Directions: Look over the entries that follow and work out how many lines contain "Vuejs". State the number only.

Information supplied:
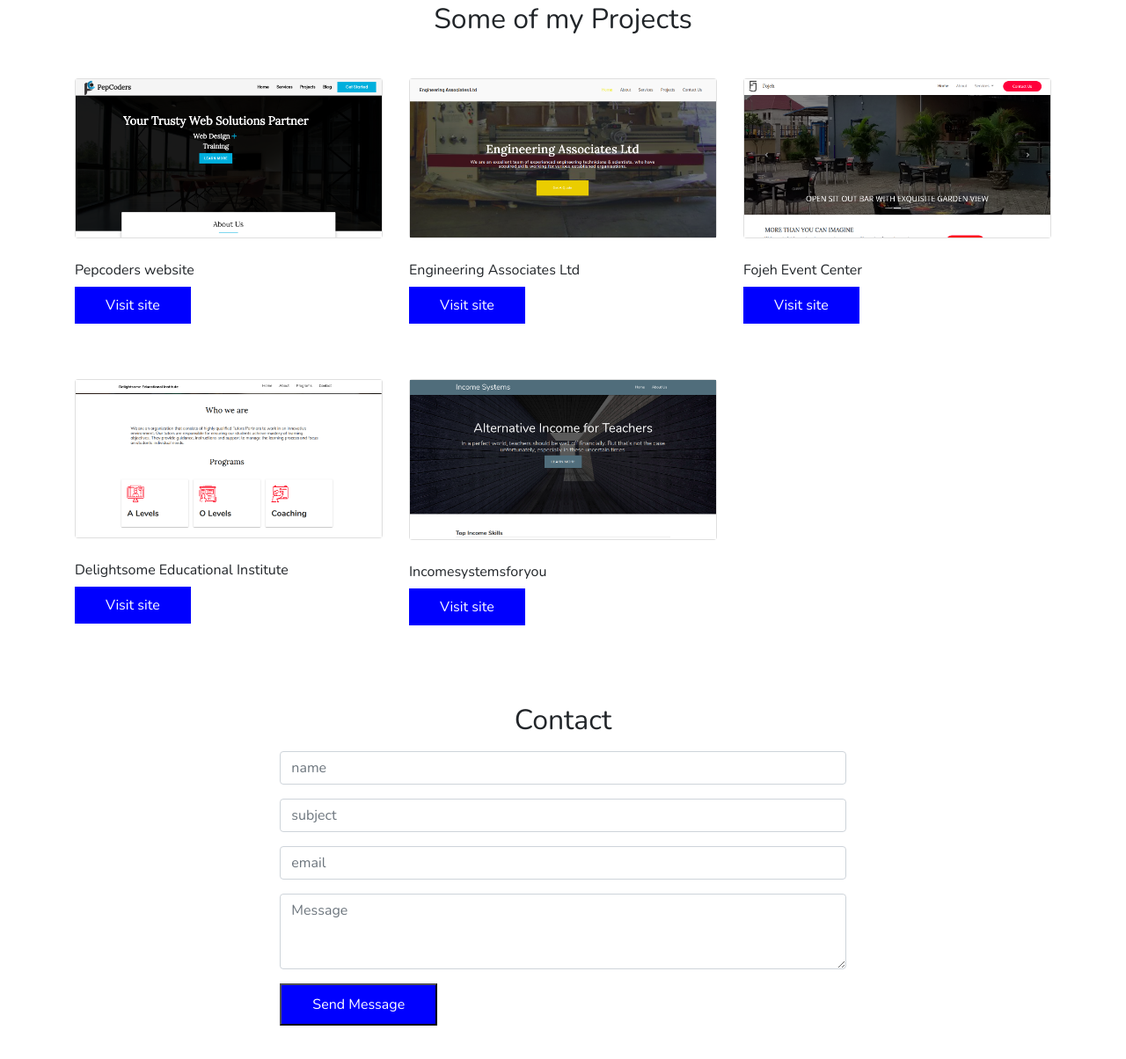
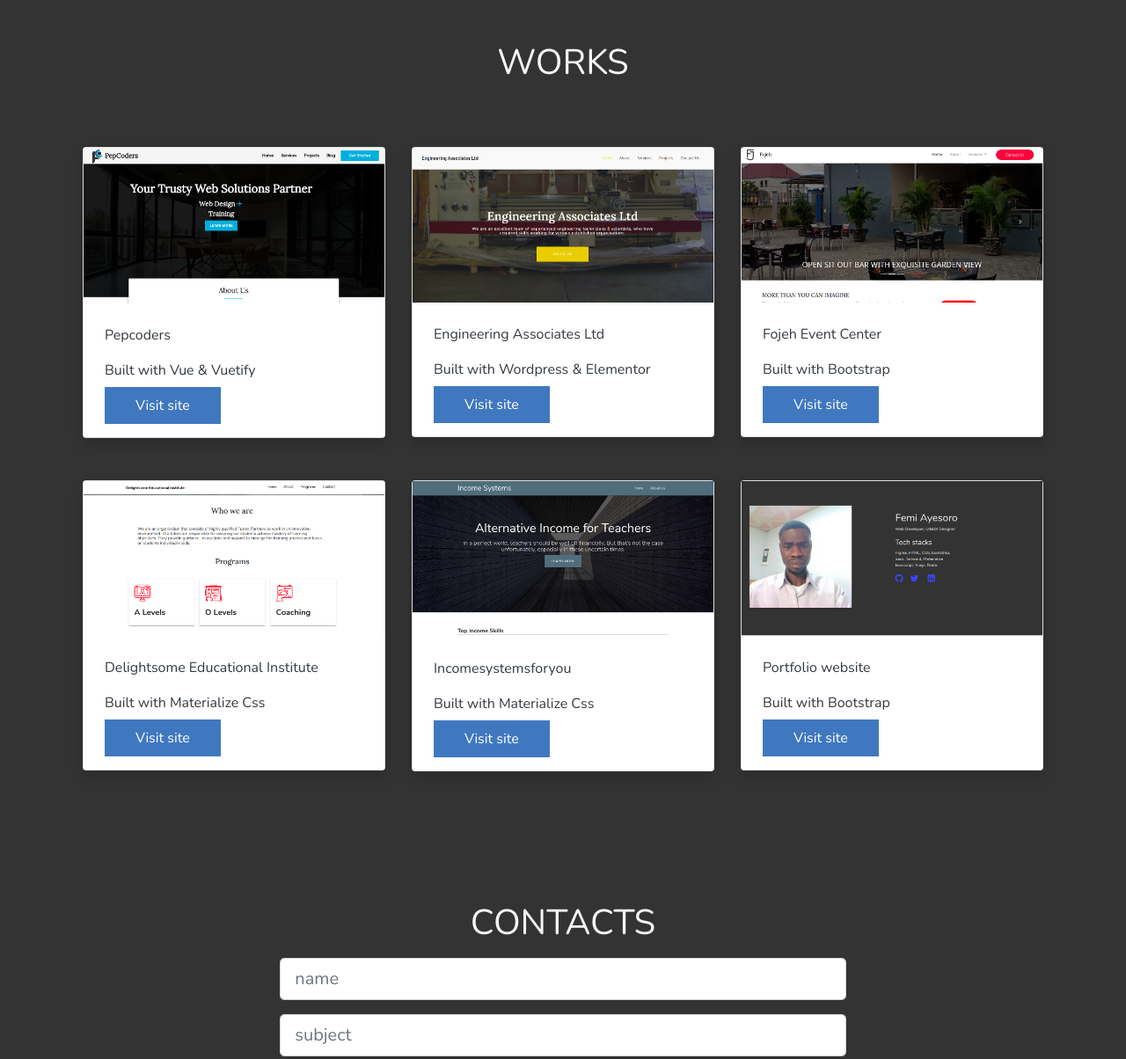
Before and after one commit to AyesoroFemi/Portfolio-website, a plain HTML site: page index.html in a window 1280 px wide. Shown: the part 603-1807 px from the top of the page at 88% size. Before the commit the page ends 1777 px from the top, so only its background shows below. Drawn offline with nearby package versions, Linux system fonts and the light colour scheme.

Commit message:
final phase

```diff
--- a/css/styles.css
+++ b/css/styles.css
@@ -1,18 +1,24 @@
 
+
+.main-image{
+
+}
 main{
     font-family: 'Nunito', sans-serif;
-
+    background-color:#333333;
+    color: #f5f5f5;
 }
 .image-view {
-    margin-top: 100px;
+    padding-top: 100px;
 }
 .tech-stack{
-    margin: 50px 0;
+    margin-top: 150px;
+    margin-bottom: 100px;
 }
 
 .custom-button{
     padding: 10px 35px;
-    background: blue;
+    background: #4078c0;
     color: white;
     list-style: none;
 }
--- a/index.html
+++ b/index.html
@@ -13,32 +13,17 @@
 <body>
       <!-- header -->
 
-      <div class="">
-        <nav class="navbar navbar-expand-lg navbar-light bg-light">
-            <a class="navbar-brand" href="#">Navbar</a>
-            <button class="navbar-toggler" type="button" data-toggle="collapse" data-target="#navbarNavAltMarkup" aria-controls="navbarNavAltMarkup" aria-expanded="false" aria-label="Toggle navigation">
-              <span class="navbar-toggler-icon"></span>
-            </button>
-            <div class="collapse navbar-collapse" id="navbarNavAltMarkup">
-              <div class="navbar-nav ml-auto">
-                <!-- <a class="nav-link px-4" href="#">Home <span class="sr-only">(current)</span></a>
-                <a class="nav-link px-4" href="#"><i class="fab fa-github fa-2x"></i></a>
-                <a class="nav-link px-4"  href="#"><i class="fab fa-twitter fa-2x"></i></a>
-                <a class="nav-link px-4" href="#"><i class="fab fa-linkedin fa-2x"></i></i></a> -->
-              </div>
-            </div>
-          </nav>
-      </div>
+
 
       <!-- end of header  -->
     <main>
-        <section>
+        <section class="main-image">
             <div  class="image-view">
                 <div class="container">
                     <div class="row">
-                        <div class="col-sm-12 col-md-6 col-lg-6">
+                        <div class="col-sm-12 col-md-6 col-lg-6 ">
                             <div >
-                                <img src="img/tdNikgWN_400x400.jpg" class="img-fluid" alt="">
+                                <img src="img/tdNikgWN_400x400.jpg" class="img-fluid shadow" alt="">
                             </div>
                            <div class="ml-4">
 
@@ -57,8 +42,8 @@
                                 <h3 class="card-title">Tech stacks </h3>
                                 <div class="">
                                     Figma,
-                                    HTML, CSS, bootstrap, <br>  Sass, Tailwind
-                                    Javascript,<br>  Vuejs, Node.
+                                    HTML, CSS, bootstrap, <br>  Sass, Tailwind, Materialize <br>
+                                    Javascript, Vuejs, Node.
                                 </div>
                                 <div class="flex mt-4">
                                     <a class="" href="https://github.com/AyesoroFemi"><i class="fab fa-github fa-2x"></i></a>
@@ -74,67 +59,109 @@
 
         <section>
             <div class="tech-stack">
-                <h2 class="text-center my-4">Some of my Projects</h2>
-                <div class="container">
+                <h1 class="text-center my-4">WORKS</h1>
+                <div class="container  p-4">
                     <div class="row">
                         <div class="col-sm-12 col-md-4 col-lg-4 py-4">
-                            <div class="card ">
-                                <div>
+                            <div class="card shadow">
+                                <div class="">
+                                    <div >
                                         <img src="img/Screenshot from 2020-11-17 09-46-20.png" class="img-fluid" alt="">
                                     </div>
 
                                 </div>
-                           <div class="my-4">
-                            <p>Pepcoders website</p>
+                               <div class="my-4 px-4">
+                                    <div class="text-dark">
+                                        <p>Pepcoders </p>
+                                         <p>Built with Vue & Vuetify</p>
+                                    </div>
                                 <a href="https://www.pepcoders.com" class="custom-button">Visit site</a>
                                </div>
                             </div>
+                        </div>
                         <div class="col-sm-12 col-md-4 col-lg-4 py-4">
-                            <div class="card ">
+                           <div class="card shadow">
+                            <div class="">
                                 <div>
                                     <img src="img/Screenshot from 2020-11-17 09-41-10.png" class="img-fluid" alt="">
                                 </div>
 
                             </div>
-                           <div class="my-4">
+                           <div class="my-4 px-4">
+                                <div class="text-dark">
                                     <p>Engineering Associates Ltd</p>
+                                    <p>Built with Wordpress & Elementor</p>
+                                </div>
                                 <a href="http://engineeringassociatesltd.com/" class="custom-button">Visit site</a>
                            </div>
                            </div>
+                        </div>
                         <div class="col-sm-12 col-md-4 col-lg-4 py-4">
-                            <div class="card ">
+                           <div class="card shadow">
+                                <div class="">
                                     <div>
                                         <img src="img/Screenshot from 2020-11-17 09-43-20.png" class="img-fluid" alt="">
                                     </div>
 
                                 </div>
-                          <div class="my-4">
+                            <div class="my-4 px-4">
+                                <div class="text-dark">
                                     <p>Fojeh Event Center</p>
+                                      <p>Built with Bootstrap</p>
+                                </div>
                                 <a href="https://fojehbusiness.netlify.app" class="custom-button">Visit site</a>
                             </div>
                            </div>
+                        </div>
                         <div class="col-sm-12 col-md-4 col-lg-4 py-4">
-                            <div class="card ">
+                            <div class="card shadow">
+                                <div class=" ">
                                     <div>
                                         <img src="img/Screenshot from 2020-11-17 09-44-12.png" class="img-fluid" alt="">
                                     </div>
 
                                 </div>
-                           <div class="my-4">
+                               <div class="my-4 px-4">
+                                    <div class="text-dark">
                                         <p>Delightsome Educational Institute</p>
+                                        <p>Built with Materialize Css</p>
+                                    </div>
                                 <a href="https://delightsomeinstitute.com/" class="custom-button">Visit site</a>
                                </div>
                             </div>
+                        </div>
                         <div class="col-sm-12 col-md-4 col-lg-4 py-4">
-                            <div class="card ">
+                            <div class="card shadow">
+                                <div class="">
                                     <div>
                                         <img src="img/Screenshot from 2020-11-17 09-44-47.png" class="img-fluid" alt="">
                                     </div>
 
                                 </div>
-                           <div class="my-4">
+                               <div class="my-4 px-4">
+                                    <div class="text-dark">
                                         <p>Incomesystemsforyou</p>
+                                        <p>Built with Materialize Css</p>
+                                    </div>
                                 <a href="https://incomesystemsforyou.com" class="custom-button">Visit site</a>
+                               </div>
+                            </div>
+                        </div>
+                        <div class="col-sm-12 col-md-4 col-lg-4 py-4">
+                            <div class="card shadow">
+                                <div class="">
+                                    <div>
+                                        <img src="img/Screenshot from 2020-11-18 11-19-13 1.png" class="img-fluid" alt="">
+                                    </div>
+
+                                </div>
+                               <div class="my-4 px-4">
+                                    <div class="text-dark">
+                                        <p>Portfolio website</p>
+                                        <p>Built with Bootstrap</p>
+                                    </div>
+                                <a href="https://romantic-lewin-a1f012.netlify.app/" class="custom-button">Visit site</a>
+                               </div>
                             </div>
                         </div>
 
@@ -146,20 +173,20 @@
         <section class="contact">
             <!-- <div class="contact-info"> -->
                 <div class="container">
-                    <h2 class="text-center">Contact</h2>
+                    <h1 class="text-center">CONTACTS</h1>
                     <form >
                         <div class="form-row">
                              <div class="col-sm-7 mx-auto py-2" >
-                                 <input type="text" class="form-control" placeholder="name">
+                                 <input type="text" class="form-control form-control-lg" placeholder="name">
                              </div>
                              <div class="col-sm-7 mx-auto py-2" >
-                                 <input type="text" class="form-control" placeholder="subject">
+                                 <input type="text" class="form-control form-control-lg" placeholder="subject">
                              </div>
                              <div class="col-sm-7 mx-auto py-2">
-                                 <input type="text" class="form-control" placeholder="email">
+                                 <input type="text" class="form-control form-control-lg" placeholder="email">
                              </div>
                              <div class="col-sm-7 mx-auto py-2" >
-                             <textarea class="form-control" id="exampleFormControlTextarea1" placeholder="Message" rows="3"></textarea>
+                             <textarea class="form-control form-control-lg" id="exampleFormControlTextarea1" placeholder="Message" rows="3"></textarea>
                              </div>
                              <div class="col-sm-7 mx-auto py-2">
                                 <button class="custom-button">Send Message</button>
@@ -168,6 +195,7 @@
 
                 </div>
             </div>
+            <div class="text-center py-4">&copy; 2020 Femi Ayesoro</div>
         </section>
     </main>
 
```
Also changed, not shown: img/Screenshot from 2020-11-18 11-19-13 1.png (added). Lines whose indentation alone changed are shown as unchanged.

Answer section: 2